“It is astonishing, the beauty in humanity that sometimes accompanies the most hideous tragedy. . . . another hit-the-ball-out-of-the-park novel . . .”
The publicity copy for Songs of My Selfie: An Anthology of Millennial Stories explains it all:
There have been novels about oil (Giant by Edna Ferber), coal strip-mining (Jonathan Franzen’s Freedom), and traditional coal mining (Baker Towers by Jennifer Haigh).
“Rebecca Schiff’s prose is by turns poignant and wickedly pointed, and terribly funny.”
There’s a reason some bestselling authors are so popular: They deliver stories that pull you right into a realistic world peopled with characters you love, or love to hate, in interesting scenarios
“Bohman’s prose is the literary equivalent of an undertow.”
Starting in the 1960s and up to today, Mimi deftly weaves her tale, like the best and most intimate of diaries, skipping the dull moments and focusing on those that mean the most to the overall nar
Elizabeth Nunez’s latest novel, a retelling of the tragedy King Lear set against a contemporary Caribbean landscape, takes place on the islands of Jamaica, Barbados, and Trinidad, exactly
Described as a “fictional recreation” The Dig tells the story of the excavation of the famed Sutton Hoo burial site in Suffolk, the findings of which now have pride of place and a permanen
“In the novel the protagonists are filmmakers, women who know how to create illusions through a camera lens and peddle them as reality.
"You are what I cannot be on my own, as I am all that is missing in you."
“Travis Mulhauser hits it out of the park in his first novel. . . . overwhelming triumph . . .”
“a highly recommended read.”
“Joshilyn Jackson hits both emotional nerves and the funny bone in this insightful novel.”
The heir is Evie, an American college girl sent on a quest through her dead mother’s letters. It leads her to Oxford University in England and discovery of her surprising birthright.
Julia inherits a gift from her grandmother: the ability to see through a person’s eyes when they are in the most trouble and their soul is reaching out for help, from somewhere in the future.
On July 1, 1967, B. passes her first counterfeit check.
Harry Christmas is no longer an alcoholic. He’s pickled—so long in the drink, particularly Scotch, which he refers to as “the rot,” that there’s no memory of sobriety anymore.
Potential is unrealized in Mingmei Yip’s newest novel. The dialogue is awkwardly delivered and falls flat.
“a warm and slyly funny look at small towns and romance . . .”
“We all in different dreams, everybody in the whole world.
You don’t have to be a dog lover to love books about dogs—especially when the book is well written and has a good plot.
“The heart wants someone to take away the fear. The heart wants answers even if they’re made up.”
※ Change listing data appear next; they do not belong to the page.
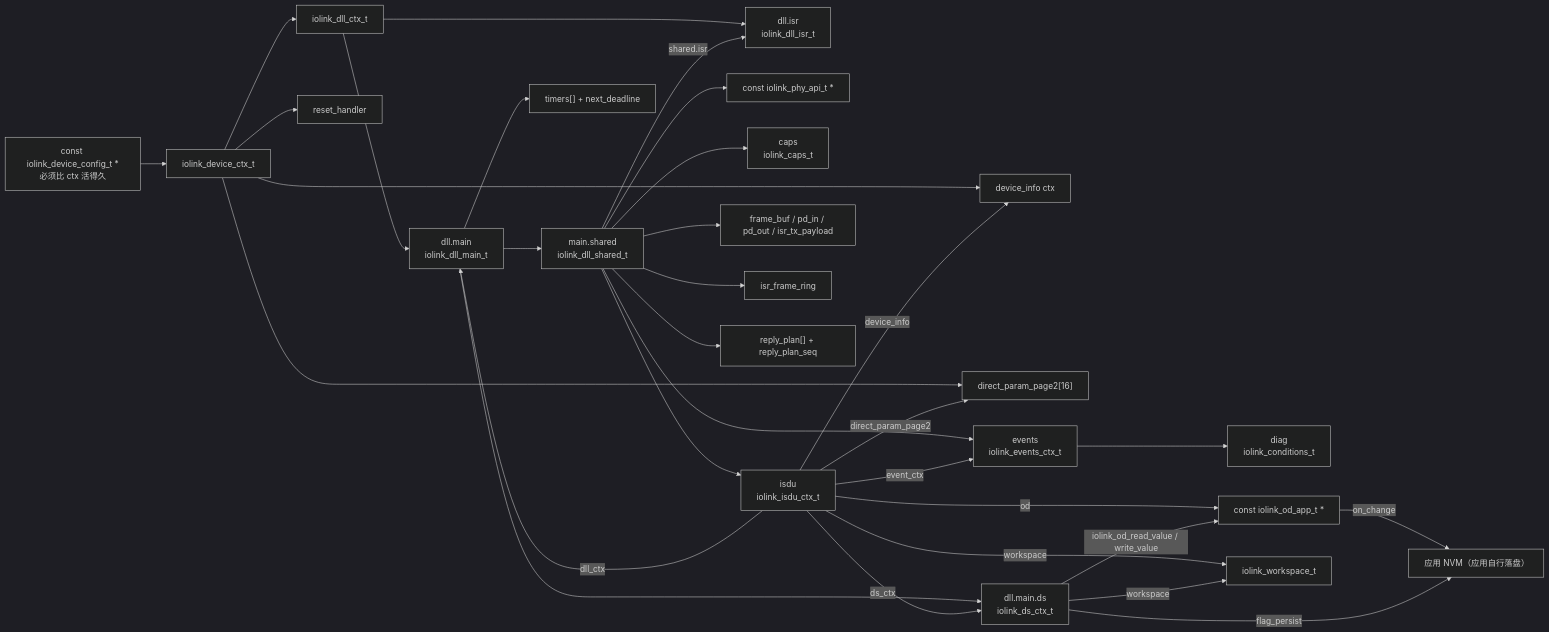
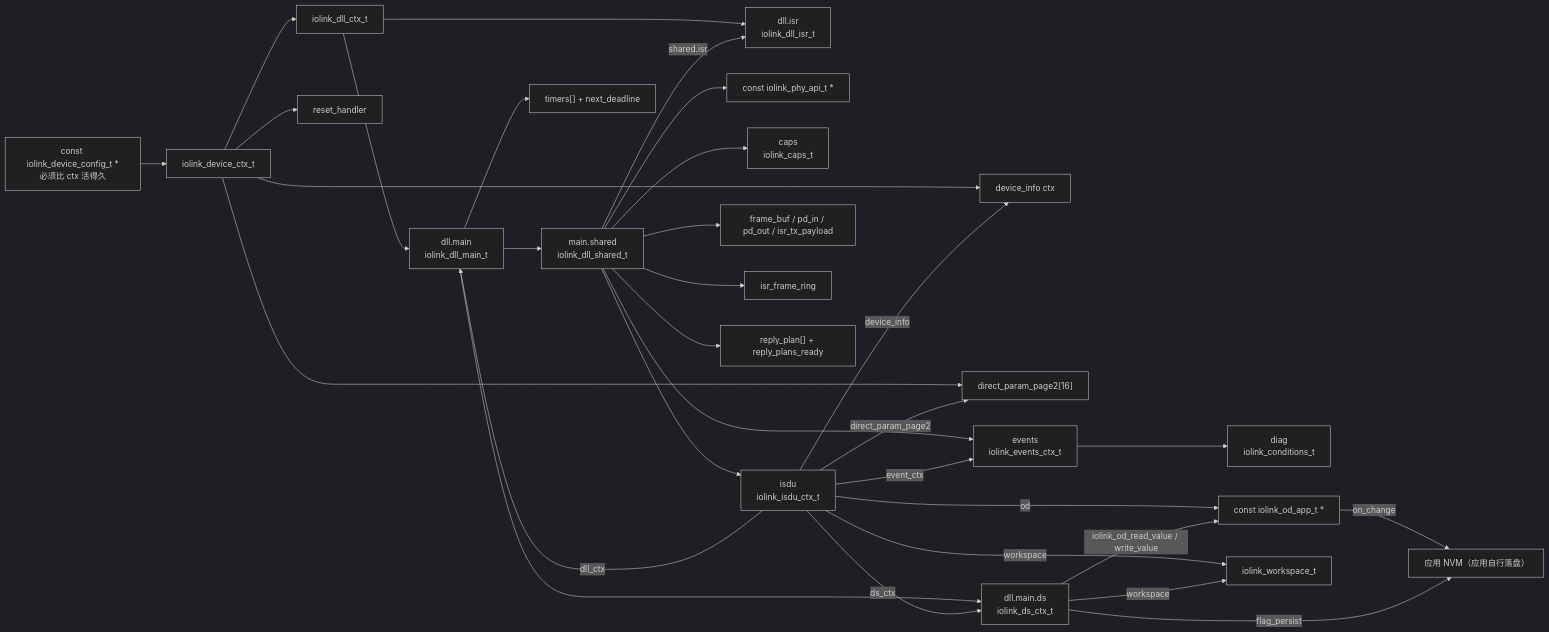
The second of 17 diagrams in docs/CODE_FLOW.md (Adlyq/iolinki), drawn with Mermaid (dark theme) before and after one commit. The commit also changed other lines of this file and 22 other files, not shown here.

````diff
--- a/docs/CODE_FLOW.md
+++ b/docs/CODE_FLOW.md
@@ -163,36 +163,36 @@
 ```mermaid
 flowchart LR
     CFG["const iolink_device_config_t *<br/>必须比 ctx 活得久"] --> DEV["iolink_device_ctx_t"]
     DEV --> DLL["iolink_dll_ctx_t"]
     DEV --> DI["device_info ctx"]
     DEV --> RH["reset_handler"]
     DEV --> P2["direct_param_page2[16]"]
 
     DLL --> MAIN["dll.main<br/>iolink_dll_main_t"]
     DLL --> ISR["dll.isr<br/>iolink_dll_isr_t"]
     MAIN --> SH["main.shared<br/>iolink_dll_shared_t"]
     SH -->|"shared.isr"| ISR
 
     SH --> PHY["const iolink_phy_api_t *"]
     SH --> CAP["caps<br/>iolink_caps_t"]
     SH --> ISDU["isdu<br/>iolink_isdu_ctx_t"]
     SH --> EV["events<br/>iolink_events_ctx_t"]
     SH --> BUF["frame_buf / pd_in / pd_out / isr_tx_payload"]
     SH --> RING["isr_frame_ring"]
-    SH --> PLAN["reply_plan[] + reply_plan_seq"]
+    SH --> PLAN["reply_plan[] + reply_plans_ready"]
     MAIN --> DS["dll.main.ds<br/>iolink_ds_ctx_t"]
     MAIN --> TMR["timers[] + next_deadline"]
     EV --> COND["diag<br/>iolink_conditions_t"]
 
     ISDU -->|ds_ctx| DS
     ISDU -->|event_ctx| EV
     ISDU -->|dll_ctx| MAIN
     ISDU -->|od| OD["const iolink_od_app_t *"]
     ISDU -->|device_info| DI
     ISDU -->|direct_param_page2| P2
     ISDU -->|workspace| WS["iolink_workspace_t"]
     DS -->|workspace| WS
     DS -->|"iolink_od_read_value / write_value"| OD
     OD -->|"on_change"| NVM["应用 NVM（应用自行落盘）"]
     DS -->|flag_persist| NVM
 ```
````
Tricky Twenty-Two is the most recent in the Stephanie Plum novels by Janet Evanovich. Her heroine, Stephanie Plum, is a bounty hunter who works for her cousin Vinnie, a bail bondsman.